**Source information:**

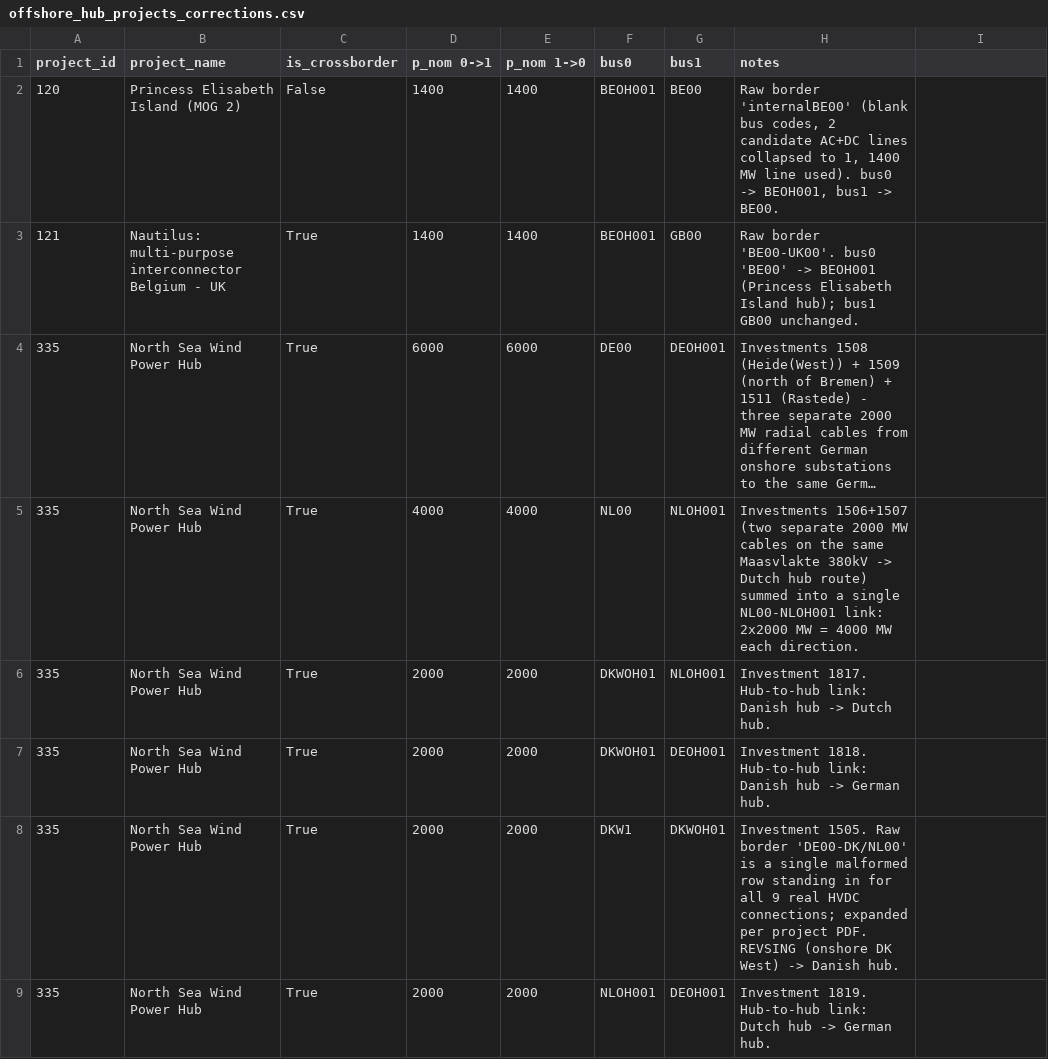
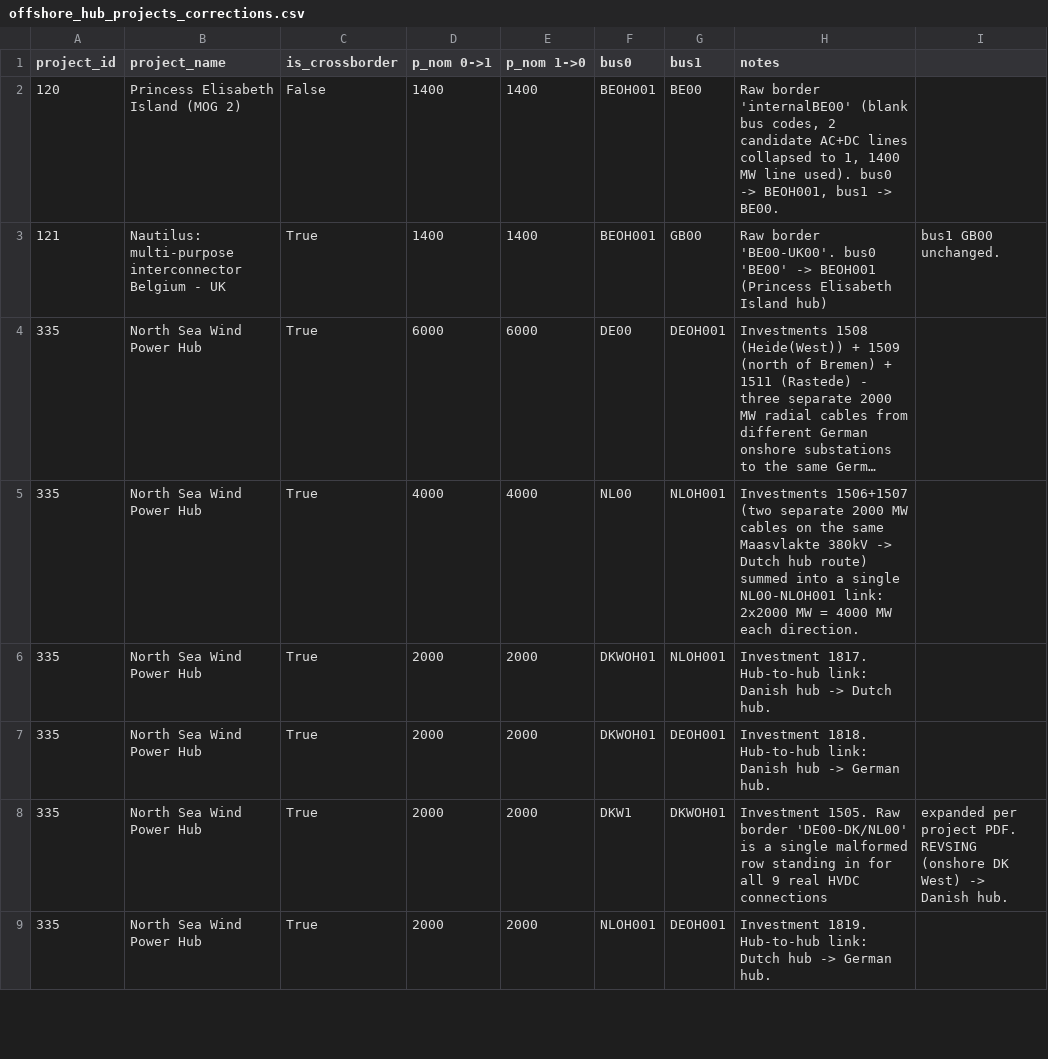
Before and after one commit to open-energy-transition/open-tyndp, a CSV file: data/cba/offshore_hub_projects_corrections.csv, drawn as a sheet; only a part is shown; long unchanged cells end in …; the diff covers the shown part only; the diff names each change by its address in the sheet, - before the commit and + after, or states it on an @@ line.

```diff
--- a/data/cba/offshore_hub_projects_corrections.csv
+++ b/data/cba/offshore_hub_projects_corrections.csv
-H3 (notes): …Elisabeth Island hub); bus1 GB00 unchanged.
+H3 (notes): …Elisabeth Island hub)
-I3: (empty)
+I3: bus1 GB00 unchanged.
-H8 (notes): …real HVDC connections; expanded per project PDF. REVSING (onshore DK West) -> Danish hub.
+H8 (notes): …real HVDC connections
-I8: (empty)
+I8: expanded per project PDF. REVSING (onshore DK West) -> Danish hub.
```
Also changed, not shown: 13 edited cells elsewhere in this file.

* * *

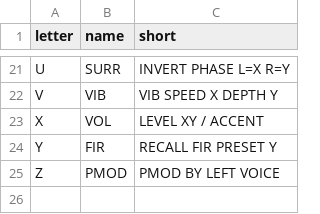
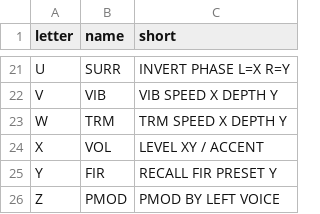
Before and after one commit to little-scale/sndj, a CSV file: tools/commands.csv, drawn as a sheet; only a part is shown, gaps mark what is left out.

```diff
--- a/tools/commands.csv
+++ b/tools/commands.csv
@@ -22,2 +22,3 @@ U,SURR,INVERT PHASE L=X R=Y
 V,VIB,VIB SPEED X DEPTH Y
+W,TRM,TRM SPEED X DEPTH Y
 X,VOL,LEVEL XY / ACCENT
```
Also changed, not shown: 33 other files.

...

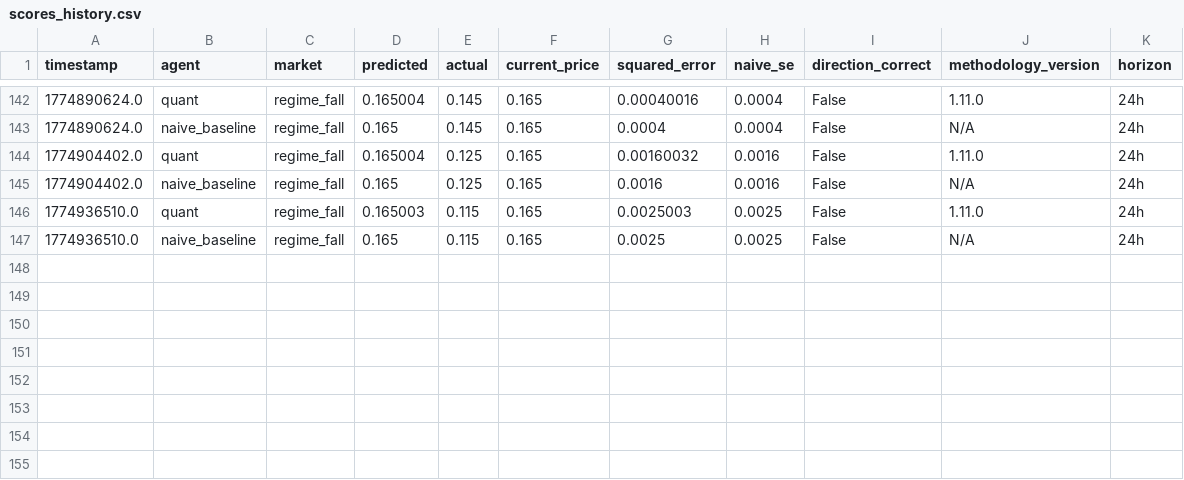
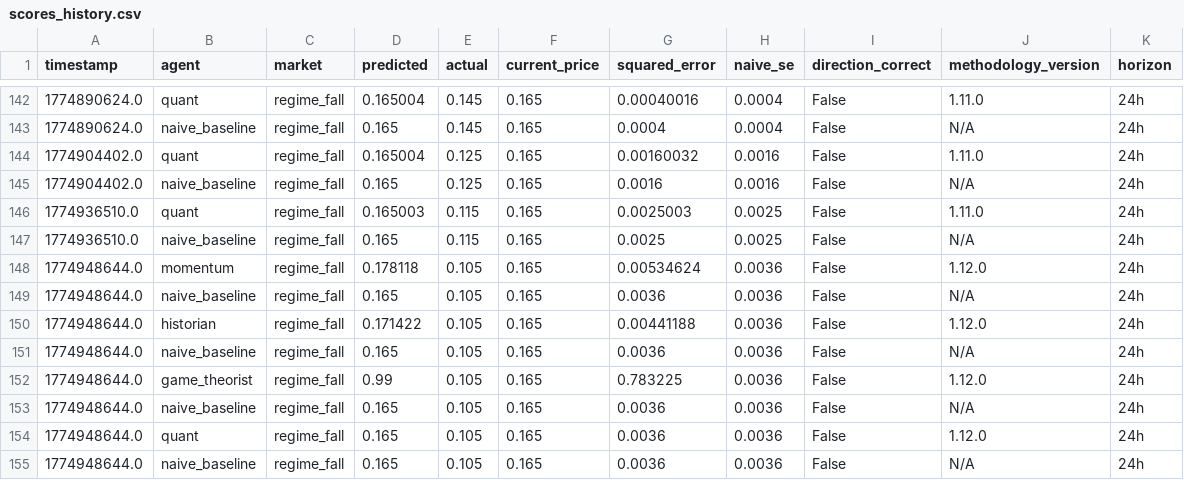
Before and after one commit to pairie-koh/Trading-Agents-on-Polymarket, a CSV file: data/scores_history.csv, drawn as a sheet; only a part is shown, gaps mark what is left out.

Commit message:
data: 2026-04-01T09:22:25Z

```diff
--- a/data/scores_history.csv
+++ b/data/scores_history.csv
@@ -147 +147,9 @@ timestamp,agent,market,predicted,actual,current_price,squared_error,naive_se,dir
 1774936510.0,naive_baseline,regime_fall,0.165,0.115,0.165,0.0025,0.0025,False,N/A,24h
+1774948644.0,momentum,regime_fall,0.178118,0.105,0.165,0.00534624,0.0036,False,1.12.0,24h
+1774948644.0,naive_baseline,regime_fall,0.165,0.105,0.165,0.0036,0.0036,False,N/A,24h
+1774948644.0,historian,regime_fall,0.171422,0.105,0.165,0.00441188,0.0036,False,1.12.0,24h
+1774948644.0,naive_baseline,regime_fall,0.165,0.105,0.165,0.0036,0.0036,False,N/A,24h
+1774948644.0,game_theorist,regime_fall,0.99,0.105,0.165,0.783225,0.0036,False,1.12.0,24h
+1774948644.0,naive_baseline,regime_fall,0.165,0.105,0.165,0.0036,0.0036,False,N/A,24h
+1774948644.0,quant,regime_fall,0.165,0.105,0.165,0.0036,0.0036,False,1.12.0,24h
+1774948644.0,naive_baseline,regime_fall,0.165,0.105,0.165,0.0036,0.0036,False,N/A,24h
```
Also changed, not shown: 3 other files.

**What to produce:** Word for word, restate the lines of the listing above starting at the line with "Before and after one commit to little-scale/sndj, a" and ending at the line with "Also changed, not shown: 33 other files.", and nothing outside them.

**Written answer:**
Before and after one commit to little-scale/sndj, a CSV file: tools/commands.csv, drawn as a sheet; only a part is shown, gaps mark what is left out.

```diff
--- a/tools/commands.csv
+++ b/tools/commands.csv
@@ -22,2 +22,3 @@ U,SURR,INVERT PHASE L=X R=Y
 V,VIB,VIB SPEED X DEPTH Y
+W,TRM,TRM SPEED X DEPTH Y
 X,VOL,LEVEL XY / ACCENT
```
Also changed, not shown: 33 other files.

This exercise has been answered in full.